[WHAT YOU WILL DO] Starting at the line that contains "to student2300/student2300.github.io, a", copy every line through the end of the listing below exactly, and copy nothing else.
_ _ _ _ _
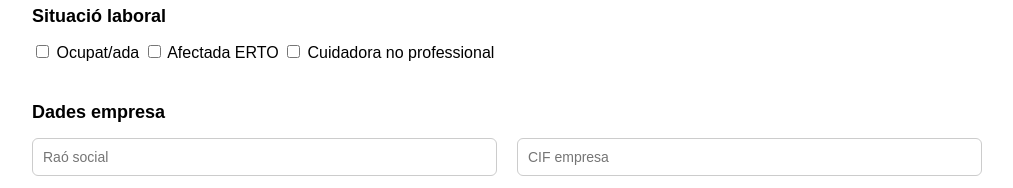
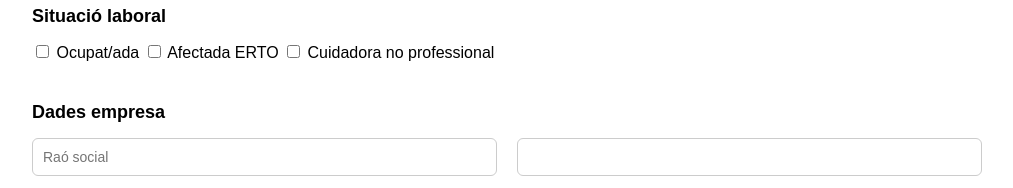
Before and after one commit to jalejo-cyber/projecta-form, a website: page public/index.html in a window 1280 px wide. Shown: the part 1040-1228 px from the top of the page, without its empty margins (133-1146 px from the left). Drawn offline with nearby package versions, Linux system fonts and the light colour scheme.

Commit message:
Update index.html

```diff
--- a/public/index.html
+++ b/public/index.html
@@ -241,7 +241,7 @@ FDI – Treballadors/ores a temps parcial de caràcter indefinit en períodes de
 
 <div class="row">
 <input name="raoSocial" placeholder="Raó social">
-<input name="cif" placeholder="CIF empresa">
+<input type="text" name="cif" />
 </div>
 
 <div class="row">
```
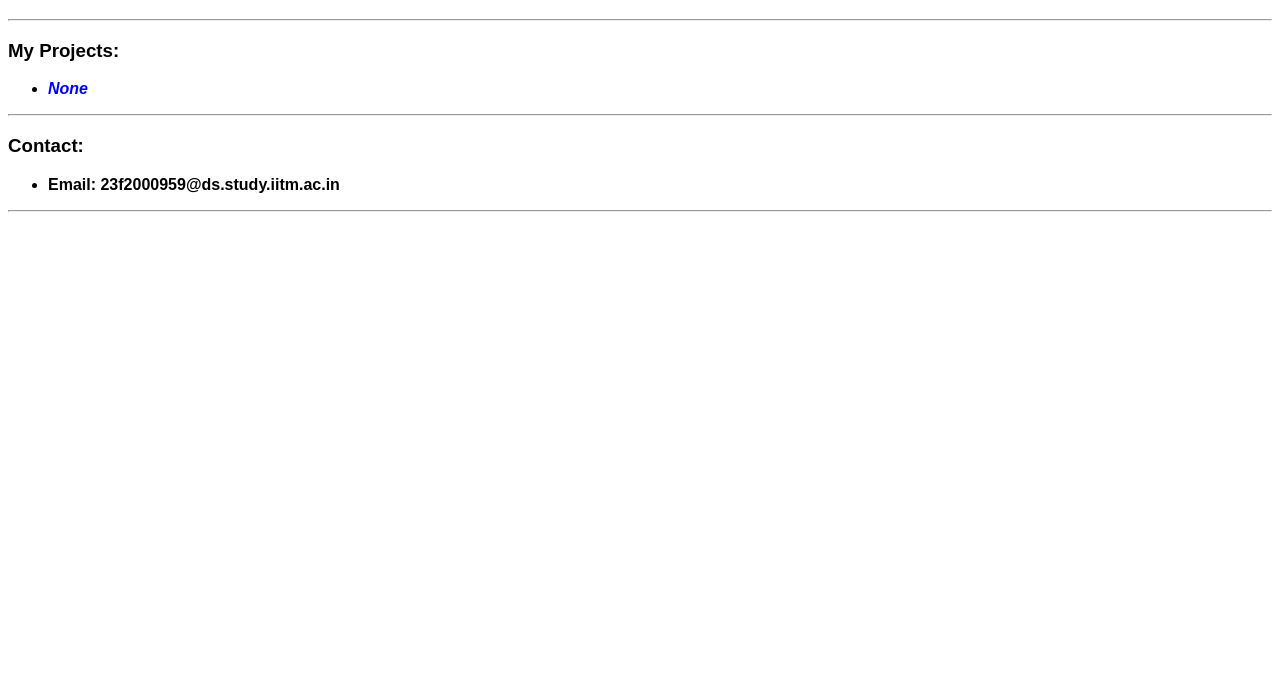
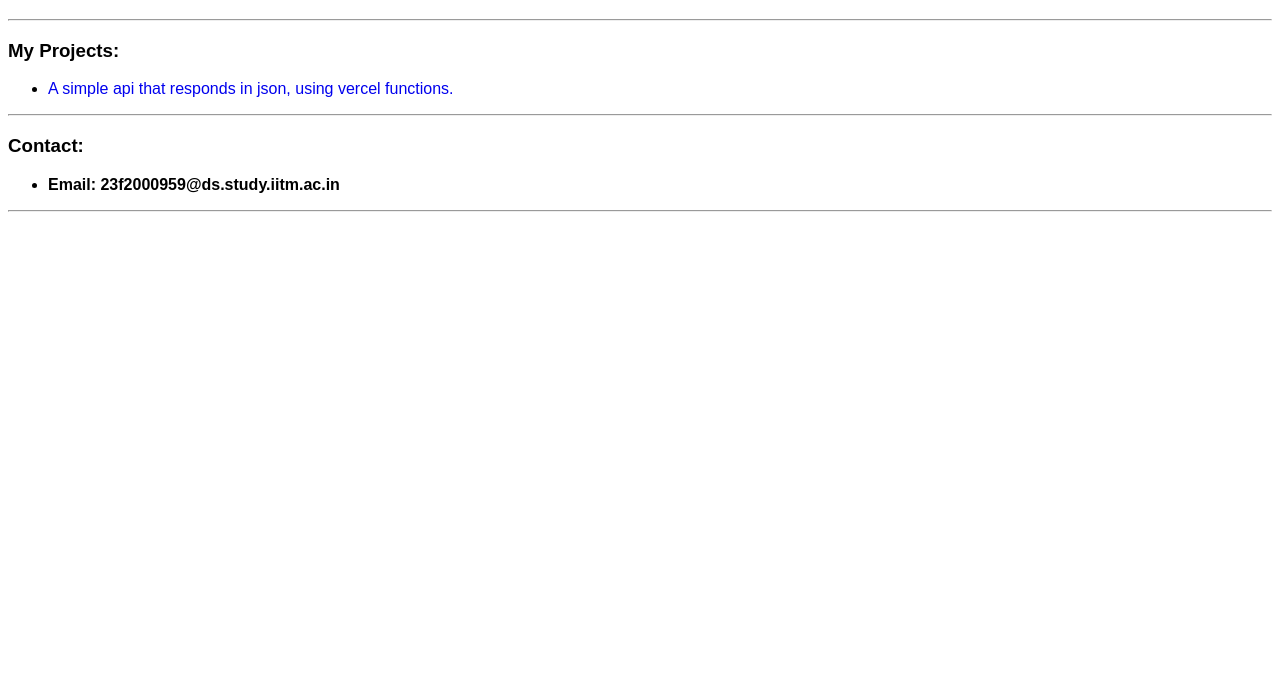
Before and after one commit to student2300/student2300.github.io, a plain HTML site: page index.html in a window 1280 px wide. Shown: the part 61-742 px from the top of the page. Drawn offline with Linux system fonts and the light colour scheme.

Commit message:
change(update): Added a project in my projects

```diff
--- a/index.html
+++ b/index.html
@@ -12,7 +12,7 @@
     <hr>
     <h3>My Projects:</h3>
     <ul>
-        <li><a href="#"><i><strong>None</strong></i></a></li>
+        <li><a href="https://getmarks-api.vercel.app">A simple api that responds in json, using vercel functions.</a></li>
     </ul>
     <hr>
     <h3>Contact:</h3>
```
_ _ _ _ _
[RESPONSE FOR THIS EXERCISE]
Before and after one commit to student2300/student2300.github.io, a plain HTML site: page index.html in a window 1280 px wide. Shown: the part 61-742 px from the top of the page. Drawn offline with Linux system fonts and the light colour scheme.

Commit message:
change(update): Added a project in my projects

```diff
--- a/index.html
+++ b/index.html
@@ -12,7 +12,7 @@
     <hr>
     <h3>My Projects:</h3>
     <ul>
-        <li><a href="#"><i><strong>None</strong></i></a></li>
+        <li><a href="https://getmarks-api.vercel.app">A simple api that responds in json, using vercel functions.</a></li>
     </ul>
     <hr>
     <h3>Contact:</h3>
```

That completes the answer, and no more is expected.